Task statement:
All entries below are to be written out again exactly, but no picture is to be copied.

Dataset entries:
● ● ● ● ●

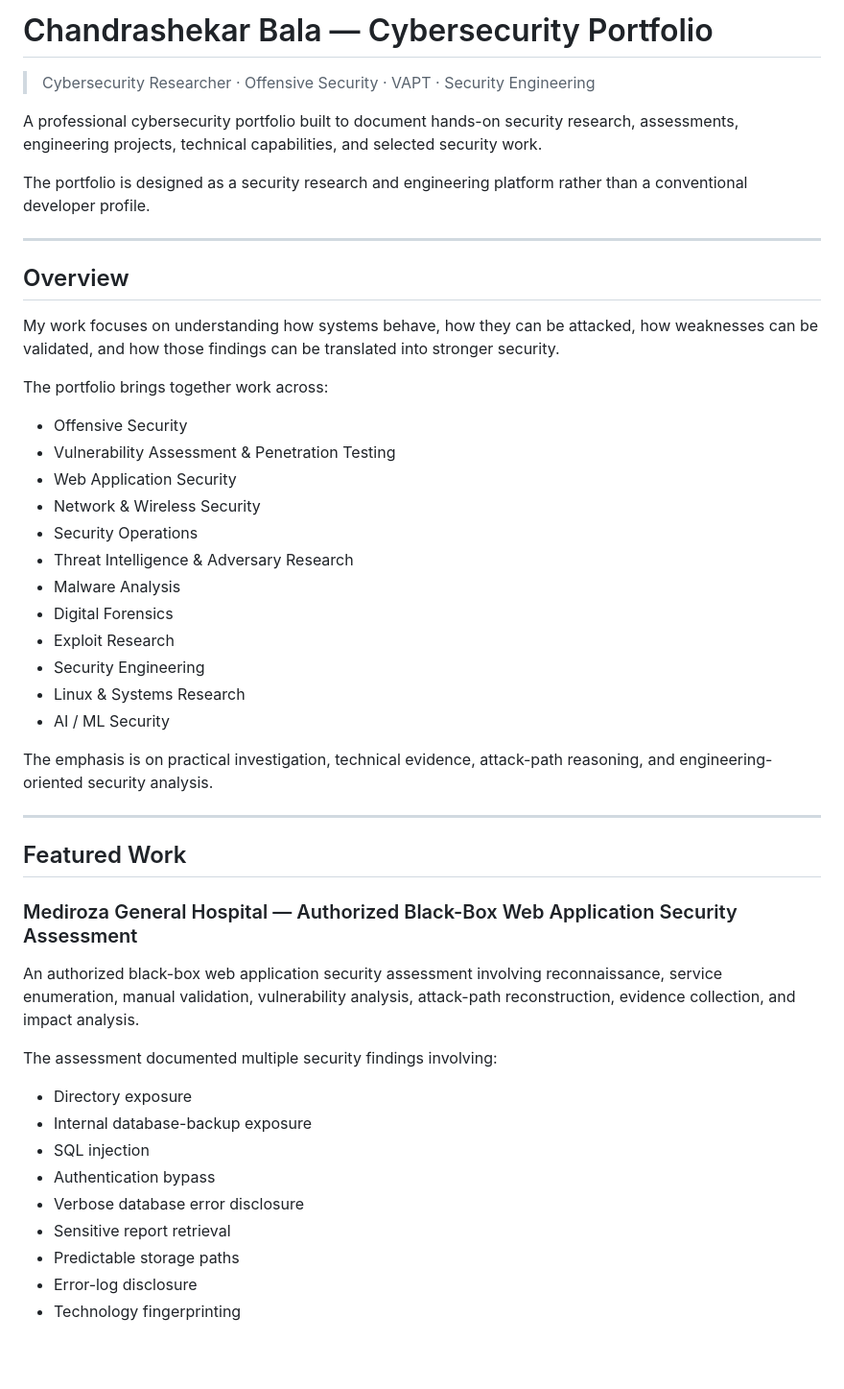
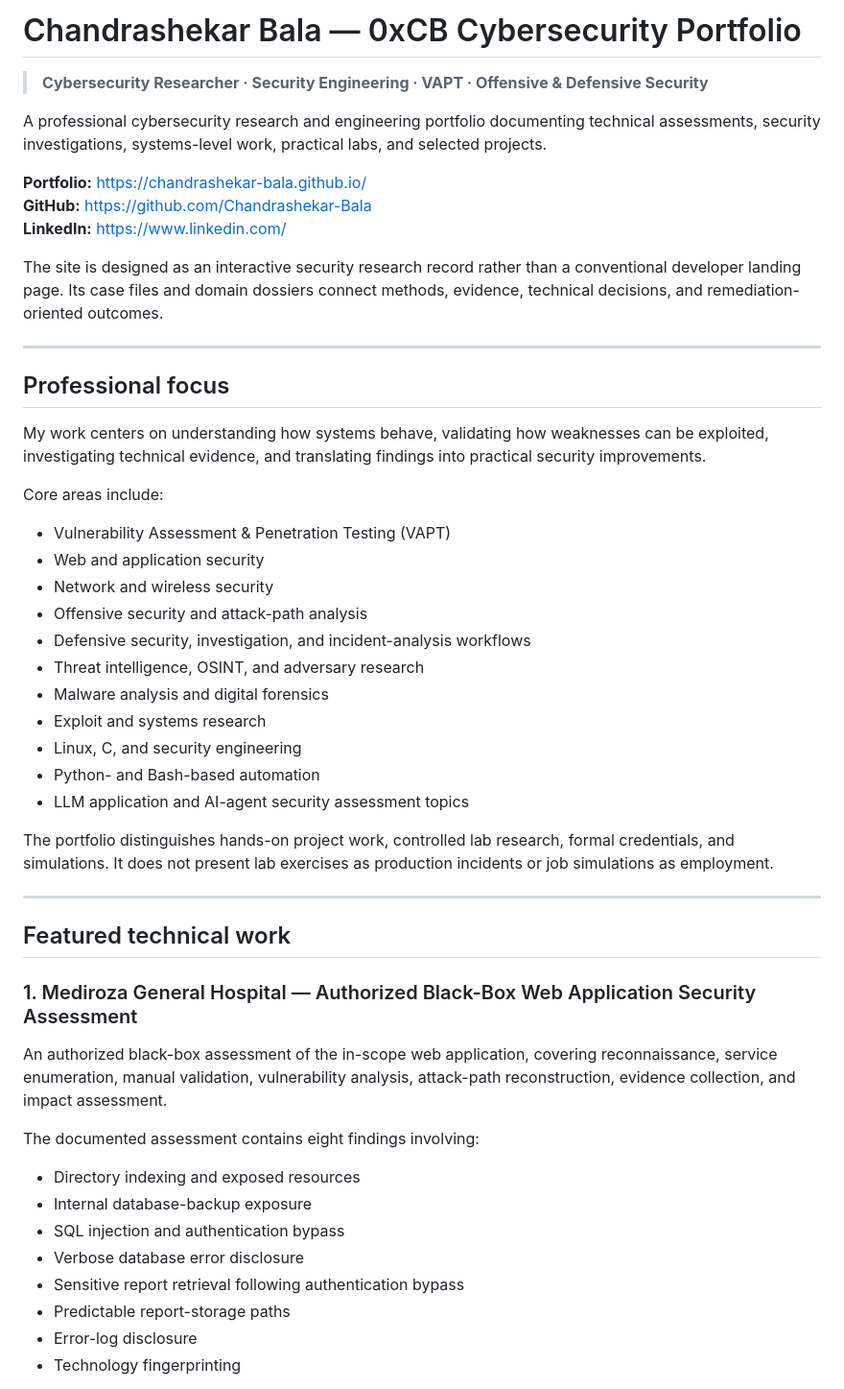
Before and after one commit to Chandrashekar-Bala/chandrashekar-bala.github.io, a Markdown page: README.md, the part around one of its changes. Shown at 96% size. Drawn GitHub-style; blank space fills up the shorter version.

```diff
--- a/README.md
+++ b/README.md
@@ -1,51 +1,53 @@
-# Chandrashekar Bala — Cybersecurity Portfolio
+# Chandrashekar Bala — 0xCB Cybersecurity Portfolio
 
-> Cybersecurity Researcher · Offensive Security · VAPT · Security Engineering
+> **Cybersecurity Researcher · Security Engineering · VAPT · Offensive & Defensive Security**
 
-A professional cybersecurity portfolio built to document hands-on security research, assessments, engineering projects, technical capabilities, and selected security work.
+A professional cybersecurity research and engineering portfolio documenting technical assessments, security investigations, systems-level work, practical labs, and selected projects.
 
-The portfolio is designed as a security research and engineering platform rather than a conventional developer profile.
+**Portfolio:** https://chandrashekar-bala.github.io/
+**GitHub:** https://github.com/Chandrashekar-Bala
+**LinkedIn:** https://www.linkedin.com/
+
+The site is designed as an interactive security research record rather than a conventional developer landing page. Its case files and domain dossiers connect methods, evidence, technical decisions, and remediation-oriented outcomes.
 
 ---
 
-## Overview
+## Professional focus
 
-My work focuses on understanding how systems behave, how they can be attacked, how weaknesses can be validated, and how those findings can be translated into stronger security.
+My work centers on understanding how systems behave, validating how weaknesses can be exploited, investigating technical evidence, and translating findings into practical security improvements.
 
-The portfolio brings together work across:
+Core areas include:
 
-- Offensive Security
-- Vulnerability Assessment & Penetration Testing
-- Web Application Security
-- Network & Wireless Security
-- Security Operations
-- Threat Intelligence & Adversary Research
-- Malware Analysis
-- Digital Forensics
-- Exploit Research
-- Security Engineering
-- Linux & Systems Research
-- AI / ML Security
+- Vulnerability Assessment & Penetration Testing (VAPT)
+- Web and application security
+- Network and wireless security
+- Offensive security and attack-path analysis
+- Defensive security, investigation, and incident-analysis workflows
+- Threat intelligence, OSINT, and adversary research
+- Malware analysis and digital forensics
+- Exploit and systems research
+- Linux, C, and security engineering
+- Python- and Bash-based automation
+- LLM application and AI-agent security assessment topics
 
-The emphasis is on practical investigation, technical evidence, attack-path reasoning, and engineering-oriented security analysis.
+The portfolio distinguishes hands-on project work, controlled lab research, formal credentials, and simulations. It does not present lab exercises as production incidents or job simulations as employment.
 
 ---
 
-## Featured Work
+## Featured technical work
 
-### Mediroza General Hospital — Authorized Black-Box Web Application Security Assessment
+### 1. Mediroza General Hospital — Authorized Black-Box Web Application Security Assessment
 
-An authorized black-box web application security assessment involving reconnaissance, service enumeration, manual validation, vulnerability analysis, attack-path reconstruction, evidence collection, and impact analysis.
+An authorized black-box assessment of the in-scope web application, covering reconnaissance, service enumeration, manual validation, vulnerability analysis, attack-path reconstruction, evidence collection, and impact assessment.
 
-The assessment documented multiple security findings involving:
+The documented assessment contains eight findings involving:
 
-- Directory exposure
+- Directory indexing and exposed resources
 - Internal database-backup exposure
-- SQL injection
-- Authentication bypass
+- SQL injection and authentication bypass
 - Verbose database error disclosure
-- Sensitive report retrieval
-- Predictable storage paths
+- Sensitive report retrieval following authentication bypass
+- Predictable report-storage paths
 - Error-log disclosure
 - Technology fingerprinting
 
```
Also changed, not shown: other parts of README.md (+122 -141 lines).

● ● ● ● ●

Your solution:
Before and after one commit to Chandrashekar-Bala/chandrashekar-bala.github.io, a Markdown page: README.md, the part around one of its changes. Shown at 96% size. Drawn GitHub-style; blank space fills up the shorter version.

```diff
--- a/README.md
+++ b/README.md
@@ -1,51 +1,53 @@
-# Chandrashekar Bala — Cybersecurity Portfolio
+# Chandrashekar Bala — 0xCB Cybersecurity Portfolio
 
-> Cybersecurity Researcher · Offensive Security · VAPT · Security Engineering
+> **Cybersecurity Researcher · Security Engineering · VAPT · Offensive & Defensive Security**
 
-A professional cybersecurity portfolio built to document hands-on security research, assessments, engineering projects, technical capabilities, and selected security work.
+A professional cybersecurity research and engineering portfolio documenting technical assessments, security investigations, systems-level work, practical labs, and selected projects.
 
-The portfolio is designed as a security research and engineering platform rather than a conventional developer profile.
+**Portfolio:** https://chandrashekar-bala.github.io/
+**GitHub:** https://github.com/Chandrashekar-Bala
+**LinkedIn:** https://www.linkedin.com/
+
+The site is designed as an interactive security research record rather than a conventional developer landing page. Its case files and domain dossiers connect methods, evidence, technical decisions, and remediation-oriented outcomes.
 
 ---
 
-## Overview
+## Professional focus
 
-My work focuses on understanding how systems behave, how they can be attacked, how weaknesses can be validated, and how those findings can be translated into stronger security.
+My work centers on understanding how systems behave, validating how weaknesses can be exploited, investigating technical evidence, and translating findings into practical security improvements.
 
-The portfolio brings together work across:
+Core areas include:
 
-- Offensive Security
-- Vulnerability Assessment & Penetration Testing
-- Web Application Security
-- Network & Wireless Security
-- Security Operations
-- Threat Intelligence & Adversary Research
-- Malware Analysis
-- Digital Forensics
-- Exploit Research
-- Security Engineering
-- Linux & Systems Research
-- AI / ML Security
+- Vulnerability Assessment & Penetration Testing (VAPT)
+- Web and application security
+- Network and wireless security
+- Offensive security and attack-path analysis
+- Defensive security, investigation, and incident-analysis workflows
+- Threat intelligence, OSINT, and adversary research
+- Malware analysis and digital forensics
+- Exploit and systems research
+- Linux, C, and security engineering
+- Python- and Bash-based automation
+- LLM application and AI-agent security assessment topics
 
-The emphasis is on practical investigation, technical evidence, attack-path reasoning, and engineering-oriented security analysis.
+The portfolio distinguishes hands-on project work, controlled lab research, formal credentials, and simulations. It does not present lab exercises as production incidents or job simulations as employment.
 
 ---
 
-## Featured Work
+## Featured technical work
 
-### Mediroza General Hospital — Authorized Black-Box Web Application Security Assessment
+### 1. Mediroza General Hospital — Authorized Black-Box Web Application Security Assessment
 
-An authorized black-box web application security assessment involving reconnaissance, service enumeration, manual validation, vulnerability analysis, attack-path reconstruction, evidence collection, and impact analysis.
+An authorized black-box assessment of the in-scope web application, covering reconnaissance, service enumeration, manual validation, vulnerability analysis, attack-path reconstruction, evidence collection, and impact assessment.
 
-The assessment documented multiple security findings involving:
+The documented assessment contains eight findings involving:
 
-- Directory exposure
+- Directory indexing and exposed resources
 - Internal database-backup exposure
-- SQL injection
-- Authentication bypass
+- SQL injection and authentication bypass
 - Verbose database error disclosure
-- Sensitive report retrieval
-- Predictable storage paths
+- Sensitive report retrieval following authentication bypass
+- Predictable report-storage paths
 - Error-log disclosure
 - Technology fingerprinting
 
```
Also changed, not shown: other parts of README.md (+122 -141 lines).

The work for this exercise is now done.